*** Block opens ***
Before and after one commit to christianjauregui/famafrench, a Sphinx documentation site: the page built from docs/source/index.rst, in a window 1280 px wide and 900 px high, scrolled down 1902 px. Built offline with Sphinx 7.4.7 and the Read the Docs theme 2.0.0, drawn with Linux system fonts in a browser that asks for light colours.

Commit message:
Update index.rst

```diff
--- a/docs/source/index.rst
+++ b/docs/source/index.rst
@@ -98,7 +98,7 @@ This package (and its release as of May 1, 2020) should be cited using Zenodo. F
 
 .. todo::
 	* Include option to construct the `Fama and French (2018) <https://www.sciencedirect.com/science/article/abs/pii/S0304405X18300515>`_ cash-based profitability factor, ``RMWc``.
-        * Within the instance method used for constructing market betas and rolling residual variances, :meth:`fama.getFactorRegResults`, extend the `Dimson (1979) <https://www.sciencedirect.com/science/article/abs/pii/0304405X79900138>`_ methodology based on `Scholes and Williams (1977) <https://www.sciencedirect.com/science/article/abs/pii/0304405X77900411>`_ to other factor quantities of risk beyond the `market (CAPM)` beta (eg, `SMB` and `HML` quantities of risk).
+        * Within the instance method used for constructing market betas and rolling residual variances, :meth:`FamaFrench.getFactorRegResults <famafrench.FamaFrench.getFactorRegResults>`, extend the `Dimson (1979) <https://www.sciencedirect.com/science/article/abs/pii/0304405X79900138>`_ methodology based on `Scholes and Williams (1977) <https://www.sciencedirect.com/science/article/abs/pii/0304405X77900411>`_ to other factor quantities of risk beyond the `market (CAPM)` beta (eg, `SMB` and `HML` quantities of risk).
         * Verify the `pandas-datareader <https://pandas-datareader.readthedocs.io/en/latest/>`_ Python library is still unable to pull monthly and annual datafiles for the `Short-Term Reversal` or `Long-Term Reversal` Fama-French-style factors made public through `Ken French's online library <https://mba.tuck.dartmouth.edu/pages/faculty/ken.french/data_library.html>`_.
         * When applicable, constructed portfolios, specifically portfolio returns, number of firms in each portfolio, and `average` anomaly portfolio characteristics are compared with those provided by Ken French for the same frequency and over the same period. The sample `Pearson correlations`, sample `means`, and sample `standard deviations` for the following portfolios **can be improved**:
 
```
*** Block closes ***
**Problem requirements:** Return each line of the data where the word "https" appears.

**The answer:**
 	* Include option to construct the `Fama and French (2018) <https://www.sciencedirect.com/science/article/abs/pii/S0304405X18300515>`_ cash-based profitability factor, ``RMWc``.
-        * Within the instance method used for constructing market betas and rolling residual variances, :meth:`fama.getFactorRegResults`, extend the `Dimson (1979) <https://www.sciencedirect.com/science/article/abs/pii/0304405X79900138>`_ methodology based on `Scholes and Williams (1977) <https://www.sciencedirect.com/science/article/abs/pii/0304405X77900411>`_ to other factor quantities of risk beyond the `market (CAPM)` beta (eg, `SMB` and `HML` quantities of risk).
+        * Within the instance method used for constructing market betas and rolling residual variances, :meth:`FamaFrench.getFactorRegResults <famafrench.FamaFrench.getFactorRegResults>`, extend the `Dimson (1979) <https://www.sciencedirect.com/science/article/abs/pii/0304405X79900138>`_ methodology based on `Scholes and Williams (1977) <https://www.sciencedirect.com/science/article/abs/pii/0304405X77900411>`_ to other factor quantities of risk beyond the `market (CAPM)` beta (eg, `SMB` and `HML` quantities of risk).
         * Verify the `pandas-datareader <https://pandas-datareader.readthedocs.io/en/latest/>`_ Python library is still unable to pull monthly and annual datafiles for the `Short-Term Reversal` or `Long-Term Reversal` Fama-French-style factors made public through `Ken French's online library <https://mba.tuck.dartmouth.edu/pages/faculty/ken.french/data_library.html>`_.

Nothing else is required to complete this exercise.